Full House

A range of appetites — lust to dust — happening here. The crab spider has snagged a fly for supper and a pair of blister beetles are busy making baby beetles. Meanwhile, almost out of sight, another beetle minding its own business.

Blister beetles (one of the longhorn beetles) are a staple of our roses. Judging by last summer each rose will soon house at least one.

Mating longhorn beetles with unidentified beetle

Although the beetles didn’t pay me any attention the crab spider was more alert and started to drag her meal off the petal.

Crab spider & fly and longhorn beetles

Crab sider and fly

The spider settled down after a few minutes and hauled her catch back up again.

Full house

Next time you pass a blossom take a second look — who’s living in your flowers?

Blister beetle   Lytta spp. ?
Goldenrod crab spider   Misumena vatia
Prickly wild rose   Rosa acicularis        (Provincial flower of Alberta)


Hang ‘Em High

On a trip to the desert yesterday with Jeff I found this speckled spider dangling in a clump of brittlebush. She was almost invisible among the flower stalks.

Using Jeff’s macro lens I was (sort of) able to capture her and parts of her web. A very shallow depth of field turned the clusters of sun-yellow flowers into a pale backdrop.

I handheld the big lens — it weighs more than the camera — so the focus is a tad off. But I’m pleased. Don’t know what the spider thought of it. 🙂

Who You Be?

Looking for green lily buds my eyes landed on a stem tipped with this amazing (to me) spider.

Most spiders I meet are rather plain and dark but this one shouted: Look at me! Orange. Yellow. Lime. Black spots!

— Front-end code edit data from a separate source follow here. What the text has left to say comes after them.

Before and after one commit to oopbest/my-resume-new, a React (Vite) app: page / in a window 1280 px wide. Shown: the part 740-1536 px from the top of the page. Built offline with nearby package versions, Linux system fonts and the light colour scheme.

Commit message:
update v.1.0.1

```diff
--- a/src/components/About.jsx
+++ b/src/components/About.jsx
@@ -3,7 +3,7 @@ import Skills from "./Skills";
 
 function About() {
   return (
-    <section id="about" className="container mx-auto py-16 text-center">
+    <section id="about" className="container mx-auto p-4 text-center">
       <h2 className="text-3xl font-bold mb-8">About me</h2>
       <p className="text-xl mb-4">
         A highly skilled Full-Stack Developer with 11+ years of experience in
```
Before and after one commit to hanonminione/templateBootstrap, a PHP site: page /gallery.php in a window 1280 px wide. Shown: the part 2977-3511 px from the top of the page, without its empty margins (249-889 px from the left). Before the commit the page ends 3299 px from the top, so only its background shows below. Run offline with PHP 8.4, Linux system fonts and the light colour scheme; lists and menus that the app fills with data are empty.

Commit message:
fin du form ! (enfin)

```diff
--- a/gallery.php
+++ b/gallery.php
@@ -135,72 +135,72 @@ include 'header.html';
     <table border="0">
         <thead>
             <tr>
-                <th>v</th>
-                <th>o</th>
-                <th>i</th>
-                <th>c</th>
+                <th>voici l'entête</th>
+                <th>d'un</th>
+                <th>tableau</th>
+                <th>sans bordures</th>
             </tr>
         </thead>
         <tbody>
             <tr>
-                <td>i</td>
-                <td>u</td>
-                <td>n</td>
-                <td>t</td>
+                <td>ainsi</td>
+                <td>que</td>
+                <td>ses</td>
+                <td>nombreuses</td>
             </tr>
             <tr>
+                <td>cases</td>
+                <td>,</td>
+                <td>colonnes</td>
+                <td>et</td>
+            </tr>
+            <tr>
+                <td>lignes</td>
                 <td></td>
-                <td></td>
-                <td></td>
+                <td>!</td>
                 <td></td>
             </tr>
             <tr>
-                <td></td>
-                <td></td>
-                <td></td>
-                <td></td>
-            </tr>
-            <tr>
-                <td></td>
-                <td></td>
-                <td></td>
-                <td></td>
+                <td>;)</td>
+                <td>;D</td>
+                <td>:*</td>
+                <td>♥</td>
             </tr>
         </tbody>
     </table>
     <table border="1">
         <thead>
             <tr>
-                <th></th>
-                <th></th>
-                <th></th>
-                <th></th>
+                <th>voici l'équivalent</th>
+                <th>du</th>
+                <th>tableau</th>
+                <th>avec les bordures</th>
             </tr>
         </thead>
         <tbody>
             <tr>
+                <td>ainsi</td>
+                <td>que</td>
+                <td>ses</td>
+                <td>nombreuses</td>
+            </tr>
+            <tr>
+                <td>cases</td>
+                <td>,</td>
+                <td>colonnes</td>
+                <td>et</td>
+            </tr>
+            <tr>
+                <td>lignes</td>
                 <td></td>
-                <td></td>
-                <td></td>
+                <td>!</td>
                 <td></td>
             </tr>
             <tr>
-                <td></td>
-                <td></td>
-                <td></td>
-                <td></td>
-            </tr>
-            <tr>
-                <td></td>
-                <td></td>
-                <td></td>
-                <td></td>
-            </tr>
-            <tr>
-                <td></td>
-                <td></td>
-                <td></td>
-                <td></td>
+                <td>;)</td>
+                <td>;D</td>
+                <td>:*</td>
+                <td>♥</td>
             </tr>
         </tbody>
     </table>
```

BugGuide had a name: I’d found a female sixspotted orbweaver.

Unfortunately the name was about it. As for many creepy crawlers, information about their lives is lacking. Not as interesting — or as easy — to study as trees or toads or bears, I guess.

While still revelling in my “rare” find, Ma Nature hit me again. The next day I brushed against a stem in the garden and found another sixspot dangling from my finger.

A reminder that seeing is more than looking.

Sixspotted orbweaver   Araniella displicata
Green lily   Zygadenus elegans

Welcome to My Parlour

Poet Mary Howit knew a thing or three about spiders. She would have seen this dew-laden silk and dark doorway for the trap it is.

In 1829 she penned lines that became one of the most quoted warnings about false flattery:

“Will you walk into my parlour?” said the Spider to the Fly, 
‘Tis the prettiest little parlour that ever you did spy; 

We all know what happened to the fly.

Whose parlour are you sitting in?

Wolf Spider

Padded jacket, gloves, wool scarf, balaclava, boots. I’m still cold. The north wind finds all the cracks in my clothing.

I crawl through the barbwire fence and hike to the trees. Squat on the lee side of an old poplar.

I’m not the first one here: Spread-eagled on the trunk, a wolf spider.

We sit in companionable silence.

Alone together.